▶ **REQUIRED ACTION**:
Among the entries below, find the lines with the word "ShortSelling" and copy them.

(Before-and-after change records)
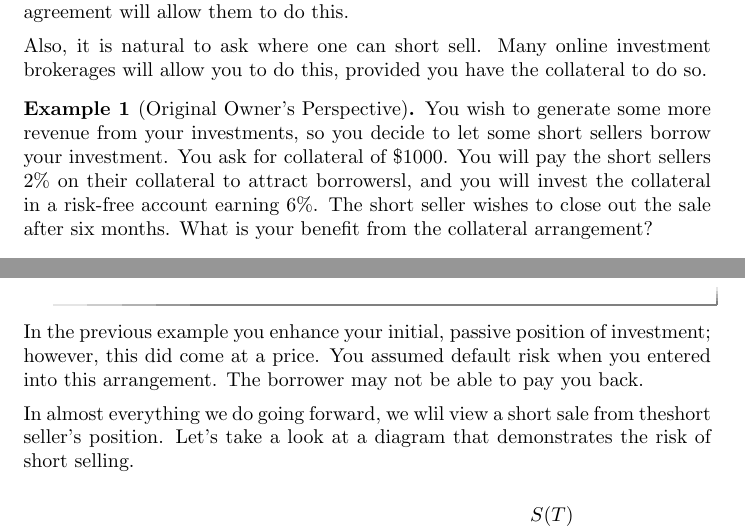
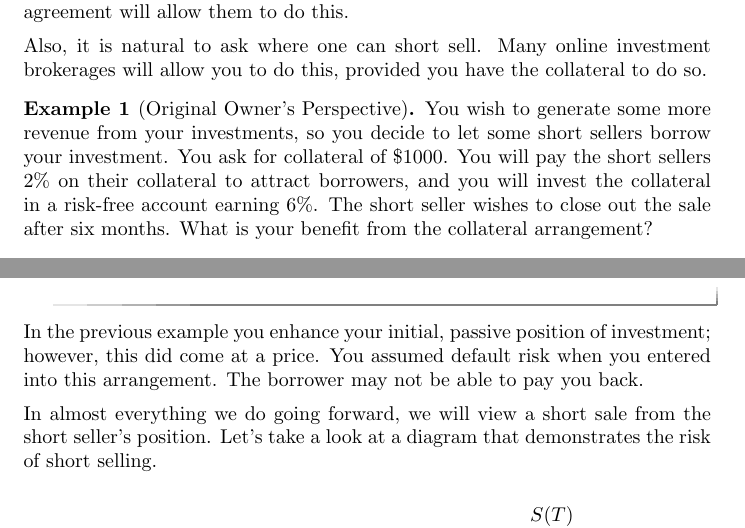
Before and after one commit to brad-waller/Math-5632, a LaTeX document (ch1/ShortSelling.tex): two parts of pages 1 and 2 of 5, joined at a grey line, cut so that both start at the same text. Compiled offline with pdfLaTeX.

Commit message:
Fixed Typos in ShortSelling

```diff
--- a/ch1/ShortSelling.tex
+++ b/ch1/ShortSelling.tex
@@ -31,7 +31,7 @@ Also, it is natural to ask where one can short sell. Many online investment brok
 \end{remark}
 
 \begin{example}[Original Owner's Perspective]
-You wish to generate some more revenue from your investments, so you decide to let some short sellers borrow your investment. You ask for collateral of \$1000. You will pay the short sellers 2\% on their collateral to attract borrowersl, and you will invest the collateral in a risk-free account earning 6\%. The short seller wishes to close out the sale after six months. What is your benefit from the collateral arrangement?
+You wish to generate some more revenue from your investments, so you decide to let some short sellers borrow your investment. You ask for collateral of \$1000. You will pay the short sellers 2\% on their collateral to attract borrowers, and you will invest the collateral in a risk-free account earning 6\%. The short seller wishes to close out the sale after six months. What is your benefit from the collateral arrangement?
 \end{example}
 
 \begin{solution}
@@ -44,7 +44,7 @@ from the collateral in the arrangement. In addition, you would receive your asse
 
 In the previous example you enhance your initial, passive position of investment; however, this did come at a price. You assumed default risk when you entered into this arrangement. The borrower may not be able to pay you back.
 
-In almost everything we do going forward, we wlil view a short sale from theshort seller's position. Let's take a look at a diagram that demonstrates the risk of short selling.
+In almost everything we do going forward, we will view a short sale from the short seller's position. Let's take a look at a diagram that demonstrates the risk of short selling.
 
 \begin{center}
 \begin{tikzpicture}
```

▶ **FINISHED EXERCISE**:
Before and after one commit to brad-waller/Math-5632, a LaTeX document (ch1/ShortSelling.tex): two parts of pages 1 and 2 of 5, joined at a grey line, cut so that both start at the same text. Compiled offline with pdfLaTeX.
Fixed Typos in ShortSelling
--- a/ch1/ShortSelling.tex
+++ b/ch1/ShortSelling.tex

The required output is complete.